Weekend is a quiet, well-executed study of a relationship’s first-bloom. But since it’s a tale of boy meets boy instead of boy meets girl (or meets aliens, or really cool weapons, or, best of all, aliens that can turn into really cool weapons!), Andrew Haigh’s film is a gem that’s destined to garner little attention outside of Netflix’s Gay & Lesbian genre section.
The plot is simple. Russell (Tom Cullen) goes out on a Friday, first to a friend’s house and then to a gay bar. He brings Glen (Chris New) home with him.

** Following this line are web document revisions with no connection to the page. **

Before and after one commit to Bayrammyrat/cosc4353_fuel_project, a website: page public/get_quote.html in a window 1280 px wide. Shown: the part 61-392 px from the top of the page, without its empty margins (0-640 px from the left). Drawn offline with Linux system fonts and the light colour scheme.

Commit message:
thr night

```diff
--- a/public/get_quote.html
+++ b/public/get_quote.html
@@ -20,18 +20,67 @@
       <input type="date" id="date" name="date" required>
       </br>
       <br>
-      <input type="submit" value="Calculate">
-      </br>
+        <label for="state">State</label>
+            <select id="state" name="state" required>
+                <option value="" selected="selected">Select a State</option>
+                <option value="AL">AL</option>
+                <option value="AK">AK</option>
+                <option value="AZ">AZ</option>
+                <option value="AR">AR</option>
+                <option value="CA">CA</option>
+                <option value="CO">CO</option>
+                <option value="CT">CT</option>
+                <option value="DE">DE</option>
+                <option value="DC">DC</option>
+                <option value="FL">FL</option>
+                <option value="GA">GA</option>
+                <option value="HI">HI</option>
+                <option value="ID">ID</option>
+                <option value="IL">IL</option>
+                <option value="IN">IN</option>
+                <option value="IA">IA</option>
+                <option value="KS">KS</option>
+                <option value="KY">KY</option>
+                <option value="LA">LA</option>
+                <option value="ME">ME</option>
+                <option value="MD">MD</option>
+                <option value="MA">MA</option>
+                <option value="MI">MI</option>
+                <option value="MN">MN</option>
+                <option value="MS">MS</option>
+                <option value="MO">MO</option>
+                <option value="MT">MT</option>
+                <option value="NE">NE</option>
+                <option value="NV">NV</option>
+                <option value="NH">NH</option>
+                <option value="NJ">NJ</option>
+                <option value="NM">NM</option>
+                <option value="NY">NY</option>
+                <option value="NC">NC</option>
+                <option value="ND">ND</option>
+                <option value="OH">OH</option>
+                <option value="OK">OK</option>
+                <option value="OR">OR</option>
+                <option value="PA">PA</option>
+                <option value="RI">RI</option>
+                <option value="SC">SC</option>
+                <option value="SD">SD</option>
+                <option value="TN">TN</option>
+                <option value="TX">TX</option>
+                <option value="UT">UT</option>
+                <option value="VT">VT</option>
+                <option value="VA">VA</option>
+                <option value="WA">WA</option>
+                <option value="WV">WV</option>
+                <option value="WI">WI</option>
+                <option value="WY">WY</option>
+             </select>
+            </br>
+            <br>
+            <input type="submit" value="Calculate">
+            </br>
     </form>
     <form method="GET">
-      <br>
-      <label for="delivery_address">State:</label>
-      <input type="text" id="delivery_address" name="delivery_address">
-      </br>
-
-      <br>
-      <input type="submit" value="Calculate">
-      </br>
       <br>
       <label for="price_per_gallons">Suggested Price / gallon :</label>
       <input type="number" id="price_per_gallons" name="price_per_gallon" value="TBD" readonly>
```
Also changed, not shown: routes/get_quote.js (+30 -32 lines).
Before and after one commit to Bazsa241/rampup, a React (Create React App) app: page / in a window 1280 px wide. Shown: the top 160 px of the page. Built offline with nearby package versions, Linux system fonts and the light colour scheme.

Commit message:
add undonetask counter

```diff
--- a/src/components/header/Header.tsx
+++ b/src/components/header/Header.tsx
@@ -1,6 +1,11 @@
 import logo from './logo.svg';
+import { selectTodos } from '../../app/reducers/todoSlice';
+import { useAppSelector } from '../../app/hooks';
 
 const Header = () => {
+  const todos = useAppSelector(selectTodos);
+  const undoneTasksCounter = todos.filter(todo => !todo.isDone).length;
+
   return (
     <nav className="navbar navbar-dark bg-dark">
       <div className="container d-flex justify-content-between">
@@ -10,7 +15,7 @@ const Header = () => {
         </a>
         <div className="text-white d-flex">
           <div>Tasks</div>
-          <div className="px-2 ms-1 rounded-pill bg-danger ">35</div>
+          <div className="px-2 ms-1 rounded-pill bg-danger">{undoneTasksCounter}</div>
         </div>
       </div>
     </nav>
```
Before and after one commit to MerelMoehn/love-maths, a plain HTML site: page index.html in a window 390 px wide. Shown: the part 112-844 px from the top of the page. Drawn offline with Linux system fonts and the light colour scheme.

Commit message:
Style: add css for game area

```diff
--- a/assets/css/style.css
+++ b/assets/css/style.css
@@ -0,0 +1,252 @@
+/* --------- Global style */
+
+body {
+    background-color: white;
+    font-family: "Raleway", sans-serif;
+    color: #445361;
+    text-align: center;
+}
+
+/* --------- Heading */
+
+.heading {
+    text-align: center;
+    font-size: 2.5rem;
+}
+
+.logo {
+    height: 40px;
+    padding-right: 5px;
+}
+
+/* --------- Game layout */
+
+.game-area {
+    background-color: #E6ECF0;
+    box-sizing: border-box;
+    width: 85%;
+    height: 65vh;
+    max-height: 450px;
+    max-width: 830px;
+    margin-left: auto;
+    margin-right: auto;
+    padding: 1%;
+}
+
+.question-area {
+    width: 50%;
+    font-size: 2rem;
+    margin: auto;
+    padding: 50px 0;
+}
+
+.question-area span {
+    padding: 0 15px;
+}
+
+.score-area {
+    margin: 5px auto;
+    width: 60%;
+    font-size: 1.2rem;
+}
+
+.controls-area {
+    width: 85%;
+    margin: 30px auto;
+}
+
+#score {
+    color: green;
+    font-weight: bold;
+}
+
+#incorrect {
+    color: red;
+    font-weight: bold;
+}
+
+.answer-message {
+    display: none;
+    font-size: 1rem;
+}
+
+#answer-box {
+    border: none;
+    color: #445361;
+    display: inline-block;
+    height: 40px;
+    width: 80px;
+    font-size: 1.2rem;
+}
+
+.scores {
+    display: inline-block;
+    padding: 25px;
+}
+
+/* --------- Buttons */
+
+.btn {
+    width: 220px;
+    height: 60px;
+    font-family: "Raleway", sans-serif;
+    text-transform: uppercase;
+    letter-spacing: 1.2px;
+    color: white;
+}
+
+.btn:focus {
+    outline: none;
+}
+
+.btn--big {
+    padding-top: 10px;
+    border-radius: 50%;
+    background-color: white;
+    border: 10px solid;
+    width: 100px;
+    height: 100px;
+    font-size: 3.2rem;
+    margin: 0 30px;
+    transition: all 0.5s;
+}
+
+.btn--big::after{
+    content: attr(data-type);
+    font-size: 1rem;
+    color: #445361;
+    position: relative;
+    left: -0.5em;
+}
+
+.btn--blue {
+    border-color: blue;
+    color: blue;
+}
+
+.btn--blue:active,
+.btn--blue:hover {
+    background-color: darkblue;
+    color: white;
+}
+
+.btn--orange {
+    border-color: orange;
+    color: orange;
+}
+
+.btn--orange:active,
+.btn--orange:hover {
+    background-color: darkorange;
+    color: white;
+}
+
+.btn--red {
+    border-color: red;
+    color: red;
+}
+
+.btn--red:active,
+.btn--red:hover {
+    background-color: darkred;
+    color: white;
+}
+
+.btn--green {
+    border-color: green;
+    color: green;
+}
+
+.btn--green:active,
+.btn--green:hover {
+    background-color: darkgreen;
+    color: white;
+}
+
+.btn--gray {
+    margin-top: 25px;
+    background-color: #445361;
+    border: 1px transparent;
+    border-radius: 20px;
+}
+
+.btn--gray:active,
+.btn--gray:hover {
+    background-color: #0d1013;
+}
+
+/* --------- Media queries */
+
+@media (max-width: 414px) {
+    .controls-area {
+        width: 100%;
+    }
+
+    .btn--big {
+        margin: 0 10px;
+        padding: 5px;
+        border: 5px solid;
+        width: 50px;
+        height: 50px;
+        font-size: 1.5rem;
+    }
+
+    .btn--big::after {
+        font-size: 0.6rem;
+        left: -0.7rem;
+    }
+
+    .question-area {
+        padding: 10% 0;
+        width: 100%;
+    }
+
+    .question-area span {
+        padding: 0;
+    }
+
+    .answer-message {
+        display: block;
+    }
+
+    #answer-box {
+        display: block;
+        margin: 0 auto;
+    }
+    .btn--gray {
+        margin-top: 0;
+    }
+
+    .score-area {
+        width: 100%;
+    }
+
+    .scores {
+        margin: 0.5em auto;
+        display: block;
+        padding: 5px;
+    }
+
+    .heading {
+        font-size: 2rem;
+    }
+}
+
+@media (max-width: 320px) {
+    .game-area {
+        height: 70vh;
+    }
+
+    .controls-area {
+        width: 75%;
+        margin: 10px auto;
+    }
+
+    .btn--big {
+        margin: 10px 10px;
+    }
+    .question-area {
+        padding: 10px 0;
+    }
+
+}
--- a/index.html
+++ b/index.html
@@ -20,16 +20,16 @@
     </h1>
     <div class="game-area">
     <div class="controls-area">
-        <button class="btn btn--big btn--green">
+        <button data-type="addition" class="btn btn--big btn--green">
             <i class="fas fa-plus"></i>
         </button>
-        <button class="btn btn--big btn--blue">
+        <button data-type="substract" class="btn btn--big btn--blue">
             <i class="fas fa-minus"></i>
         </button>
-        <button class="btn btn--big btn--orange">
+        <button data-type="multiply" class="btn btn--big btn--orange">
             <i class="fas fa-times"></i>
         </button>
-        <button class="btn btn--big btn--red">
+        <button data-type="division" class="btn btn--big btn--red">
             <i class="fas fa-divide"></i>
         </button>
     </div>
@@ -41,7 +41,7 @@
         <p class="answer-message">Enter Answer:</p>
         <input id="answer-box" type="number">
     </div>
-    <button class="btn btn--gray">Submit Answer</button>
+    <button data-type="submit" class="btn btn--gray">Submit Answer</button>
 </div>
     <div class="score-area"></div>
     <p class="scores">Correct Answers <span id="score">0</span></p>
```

They hook up. The traditional heterosexual viewer experiences relief when nothing very explicit is shown. (That was a close one!) Over the next two days, the two men take the first steps in that orientation-immune dance in which we all participate. Is this something special? And if so, for a moment or a day? For longer?
The success or failure of Weekend rests upon the shoulders of Cullen and New. Neither actor falters. As Russell, Cullen’s calm mix of comfort and discomfort stands out, an impressive feat given that, as Glen, New gets the more frenetic, discursive role. Bolstered by a script that eschews stereotypes, Cullen and New bring to life two memorable characters whose growth in the course of the film is both visible and authentic.
Russell is partially closeted—some of his friends know, and he doesn’t actively pretend to be straight, but nor is he comfortable with PDGAs (public displays of gay affection). Cullen does a marvelous job portraying the ever-present anxiety Russell feels as he strives to blend into an environment where he knows “his kind” can face simmering antagonism and outright aggression. Though much smaller in frame, Glen is out and proud, chafing beneath straight society’s expectations that he be less of both. With both characters, Haigh avoids the tired clichés embodied by gay characters in more mainstream films. Russell is not a tightly closeted gay man struggling to accept his sexually identity—he’s just a man who recognizes the ever-present, not-so-subtle hostility levied towards his lifestyle and who prefers to avoid being its focus if possible. For Glen, the ambient homophobia that Russell shies from is a source of keen annoyance, something to be tirelessly attacked and inveighed against. But rather than the almost inevitable “scrappy brawler” caricature, Glen evinces a passion that is well-served by his intelligence. (In one scene, after noticing some sullen glares from two men in a bar, Glen fearlessly goes on the offensive—but his attack takes the form of spirited, dogged debate.) Both tacks are beyond refreshing—not to mention reasonable—and one of the many avenues by which Haigh’s film reveals its caliber.
As for how well Weekend captures this or that slice of gay culture, I’m not in a position to say. But I do know that the same scenes that make me squirm are the same ones that will keep Weekend from achieving even the modest “art house tier” distribution numbers an indie of its quality would normally enjoy. These same scenes permeate the rom-coms, thrillers and dramedies of the big boys—but since those films involve hot Adam-on-Eve action, it’s acceptable. Director Haigh is well aware of this contradiction—at one point in Weekend, Glen complains, “Watch out! The straights are coming! Let’s not upset them! Let’s hide in our little ghettos. Let’s not hold hands. Let’s not kiss in the street.” This “straight sensibility” will most certainly ensure Tom Cullen’s understated, yet tone-crucial performance as Russell will net few honors outside of the film festival circuit. (And there is something wrong with that.)
Ultimately, Weekend reminds its viewers that homosexual couples fall in love in much the same way as heterosexual ones: with careful restraint and bursts of joy, with nagging doubts and tentative hopes, and with the desire to connect at odds with the fear of being hurt.